The Pope denies any “connection” between the death of Benedict XVI. and the most recent salvo of criticism to date. Rather, he attributes it to “the attrition of a 10-year reign.” Indeed, on March 13, 2023, Francis will celebrate the tenth anniversary of his election. He notes: “When some began to see (his) flaws, they didn’t like them. “And only ‘one requirement’: that we speak ‘in front of’ and not behind his back. In doing so, he pays homage to Cardinal Pell, who did not mince his words. “He was a wonderful guy, brilliant,” he said of the prelate he had entrusted with the Vatican’s financial reform. “He had the right” to criticize him because “criticism is a human right”.

“Being gay is not a crime”

Would the recent charges make Francis give up? He reiterates that if he had to choose what is not on the agenda, he would call himself “Bishop Emeritus of Rome” rather than “Pope Emeritus” and live in a diocesan priest’s house. He also thinks it is premature to make a legal decision about the situation of a retired pope. As such, he pays a strong homage to Benedict XVI, who was like a “father” to him. “If I had any doubts, I would ask for a car and go upstairs to consult him,” he reveals. “He was an old-fashioned lord.” He adds, “Some wanted to use it, he resisted.”

On the other hand, Francis is very critical of the current synod of the German Church, which he believes is led by “the elite” and not by the “people of God”: “The danger is that something very, very ideological will seep through.” “the Holy Spirit goes home because ideology defeats the Holy Spirit”. And openly to homosexuality: “Being homosexual is not a crime, it is a sin”. We must distinguish “between a sin and a crime” and hope that the bishops who support “unjust” anti-gay laws will go through “a process of conversion” because “God loves us just as we are.”
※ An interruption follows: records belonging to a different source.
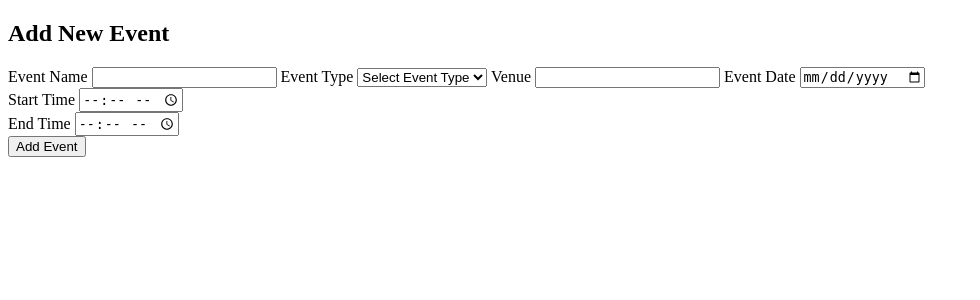
After one commit to swetha3456/BuddyConnect, a Python web app: template templates/addNewEvent.html in a window 1280 px wide. The commit adds this page. Shown: the top 300 px of the page, without its empty margins (0-980 px from the left). Run offline with Jinja, Linux system fonts and the light colour scheme; the template is opened without the code that fills it, so the values that code supplies are empty.

Commit message:
replaced username with email and added form for event creation

```diff
--- /dev/null
+++ b/templates/addNewEvent.html
@@ -0,0 +1,47 @@
+<!DOCTYPE html>
+<html lang="en">
+<head>
+    <meta charset="UTF-8">
+    <meta name="viewport" content="width=device-width, initial-scale=1.0">
+    <title>BuddyConnect</title>
+</head>
+<body>
+
+<div class="container">
+    <h2>Add New Event</h2>
+    <form action="#" method="POST">
+        <label for="eventName">Event Name</label>
+        <input type="text" id="eventName" name="eventName" required>
+
+        <label for="eventType">Event Type</label>
+        <select id="eventType" name="eventType" required>
+            <option value="">Select Event Type</option>
+            <option value="conference">Conference</option>
+            <option value="workshop">Workshop</option>
+            <option value="concert">Concert</option>
+            <option value="meetup">Meetup</option>
+        </select>
+
+        <label for="venue">Venue</label>
+        <input type="text" id="venue" name="venue" required>
+
+        <label for="eventDate">Event Date</label>
+        <input type="date" id="eventDate" name="eventDate" required>
+
+        <div class="time-group">
+            <div>
+                <label for="startTime">Start Time</label>
+                <input type="time" id="startTime" name="startTime" required>
+            </div>
+            <div>
+                <label for="endTime">End Time</label>
+                <input type="time" id="endTime" name="endTime" required>
+            </div>
+        </div>
+
+        <button type="submit">Add Event</button>
+    </form>
+</div>
+
+</body>
+</html>
--- a/templates/login.html
+++ b/templates/login.html
@@ -10,8 +10,8 @@
 <div class="container">
     <h2>Login</h2>
     <form action="#" method="POST">
-        <label for="username">Username</label>
-        <input type="text" id="username" name="username" required>
+        <label for="email">Email</label>
+        <input type="text" id="email" name="email" required>
 
         <label for="password">Password</label>
         <input type="password" id="password" name="password" required>
--- a/templates/register.html
+++ b/templates/register.html
@@ -10,14 +10,14 @@
 <div class="container">
     <h2>Register</h2>
     <form action="#" method="POST">
-        <label for="username">Username</label>
-        <input type="text" id="username" name="username" required>
-
         <label for="firstName">First Name</label>
         <input type="text" id="firstName" name="firstName" required>
 
         <label for="lastName">Last Name</label>
         <input type="text" id="lastName" name="lastName" required>
+
+        <label for="email">Email</label>
+        <input type="text" id="email" name="email" required>
 
         <label>Gender</label>
         <div class="gender">
```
The Pope also revealed a number of details about himself. François says he is “in good health” but acknowledges the diverticulosis for which he had bowel surgery on July 4, 2021 has “returned” but is making sure “everything is under control”.